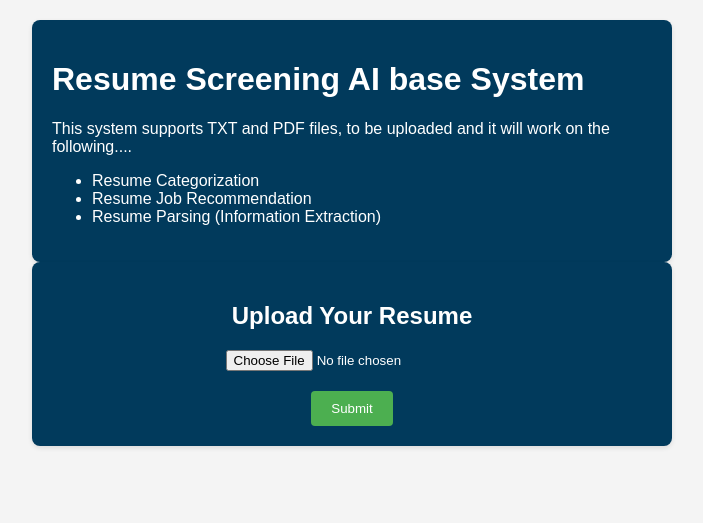
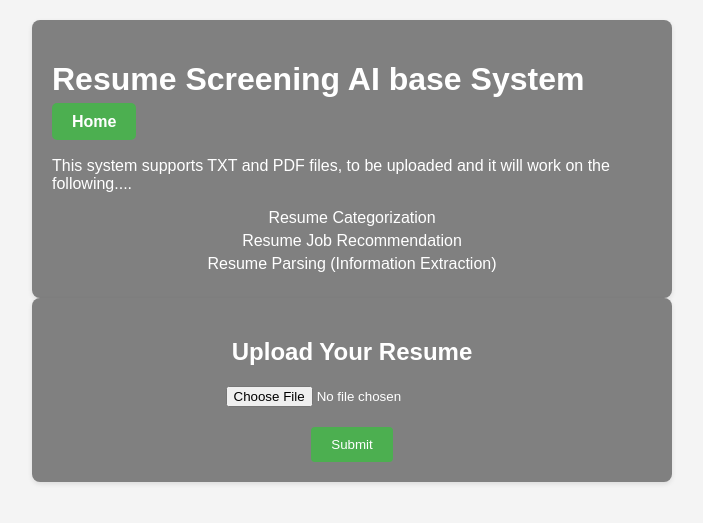
Before and after one commit to Aanchal2302/Resume-Screening-App, a Django app: page / in a window 1280 px wide. Shown: the top 523 px of the page, without its empty margins (288-991 px from the left). Run offline with Django 5.2, Linux system fonts and the light colour scheme; parts of the project's set-up code (start-up, migrations or seed data) failed here and were passed over.

Commit message:
Chnages in resume template

```diff
--- a/templates/resume.html
+++ b/templates/resume.html
@@ -1,6 +1,5 @@
 <!DOCTYPE html>
 <html lang="en">
-
 <head>
     <meta charset="UTF-8">
     <meta name="viewport" content="width=device-width, initial-scale=1.0">
@@ -11,7 +10,22 @@
         background-color: #f4f4f4;
         color: #333;
     }
+    .home-button {
+        margin-top: 10px;
+        padding: 10px 20px;
+        background-color: #4CAF50; /* Green background */
+        color: white;
+        text-decoration: none; /* Remove underline */
+        border-radius: 5px; /* Rounded corners */
+        font-size: 16px;
+        font-weight: bold;
+        text-align: center;
+        transition: background-color 0.3s;
+    }
 
+    .home-button:hover {
+        background-color: #45a049; /* Darker green on hover */
+    }
     .container {
         max-width: 600px;
         margin: auto;
@@ -49,13 +63,35 @@
     input[type="submit"]:hover {
         background-color: #45a049;
     }
+
+    ul {
+        list-style-type: none;
+        padding: 0;
+        margin: 0;
+        text-align: center;
+    }
+
+    ul li {
+        margin: 5px 0;
+    }
+
+    hr {
+        margin: 20px 0;
+        border: 0;
+        border-top: 1px solid #ddd;
+    }
+
+    .container-dark {
+        background: #013a5c;
+        color: white;
+    }
     </style>
 </head>
 
 <body>
-    <div class="container" style="margin-top:20px;background:#013a5c;color:white;"">
+    <div class="container" style="margin-top:20px;background:Gray;color:white;">
 
-        <h1 class="text center">Resume Screening AI base System</h1>
+        <h1 class="text center">Resume Screening AI base System <a href="/" class="home-button">Home</a></h1>
         <p>This system supports TXT and PDF files, to be uploaded and it will work on the following....</p>
         <ul>
             <li>Resume Categorization</li>
@@ -65,8 +101,7 @@
 
 
     </div>
-    <div class="container" style="background:#013a5c;color:white;">
-
+    <div class="container" style="background:grey;color:white;">
         <h2>Upload Your Resume</h2>
         <form action="/pred" method="post" enctype="multipart/form-data">
             <input type="file" name="resume" accept=".pdf, .txt" required>
```
Lines whose indentation alone changed are shown as unchanged.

-------------------------

**WHAT IS REQUIRED:** Return the data above unchanged. Pictures are not part of the copy.

**WORKED SOLUTION:**
Before and after one commit to Aanchal2302/Resume-Screening-App, a Django app: page / in a window 1280 px wide. Shown: the top 523 px of the page, without its empty margins (288-991 px from the left). Run offline with Django 5.2, Linux system fonts and the light colour scheme; parts of the project's set-up code (start-up, migrations or seed data) failed here and were passed over.

Commit message:
Chnages in resume template

```diff
--- a/templates/resume.html
+++ b/templates/resume.html
@@ -1,6 +1,5 @@
 <!DOCTYPE html>
 <html lang="en">
-
 <head>
     <meta charset="UTF-8">
     <meta name="viewport" content="width=device-width, initial-scale=1.0">
@@ -11,7 +10,22 @@
         background-color: #f4f4f4;
         color: #333;
     }
+    .home-button {
+        margin-top: 10px;
+        padding: 10px 20px;
+        background-color: #4CAF50; /* Green background */
+        color: white;
+        text-decoration: none; /* Remove underline */
+        border-radius: 5px; /* Rounded corners */
+        font-size: 16px;
+        font-weight: bold;
+        text-align: center;
+        transition: background-color 0.3s;
+    }
 
+    .home-button:hover {
+        background-color: #45a049; /* Darker green on hover */
+    }
     .container {
         max-width: 600px;
         margin: auto;
@@ -49,13 +63,35 @@
     input[type="submit"]:hover {
         background-color: #45a049;
     }
+
+    ul {
+        list-style-type: none;
+        padding: 0;
+        margin: 0;
+        text-align: center;
+    }
+
+    ul li {
+        margin: 5px 0;
+    }
+
+    hr {
+        margin: 20px 0;
+        border: 0;
+        border-top: 1px solid #ddd;
+    }
+
+    .container-dark {
+        background: #013a5c;
+        color: white;
+    }
     </style>
 </head>
 
 <body>
-    <div class="container" style="margin-top:20px;background:#013a5c;color:white;"">
+    <div class="container" style="margin-top:20px;background:Gray;color:white;">
 
-        <h1 class="text center">Resume Screening AI base System</h1>
+        <h1 class="text center">Resume Screening AI base System <a href="/" class="home-button">Home</a></h1>
         <p>This system supports TXT and PDF files, to be uploaded and it will work on the following....</p>
         <ul>
             <li>Resume Categorization</li>
@@ -65,8 +101,7 @@
 
 
     </div>
-    <div class="container" style="background:#013a5c;color:white;">
-
+    <div class="container" style="background:grey;color:white;">
         <h2>Upload Your Resume</h2>
         <form action="/pred" method="post" enctype="multipart/form-data">
             <input type="file" name="resume" accept=".pdf, .txt" required>
```
Lines whose indentation alone changed are shown as unchanged.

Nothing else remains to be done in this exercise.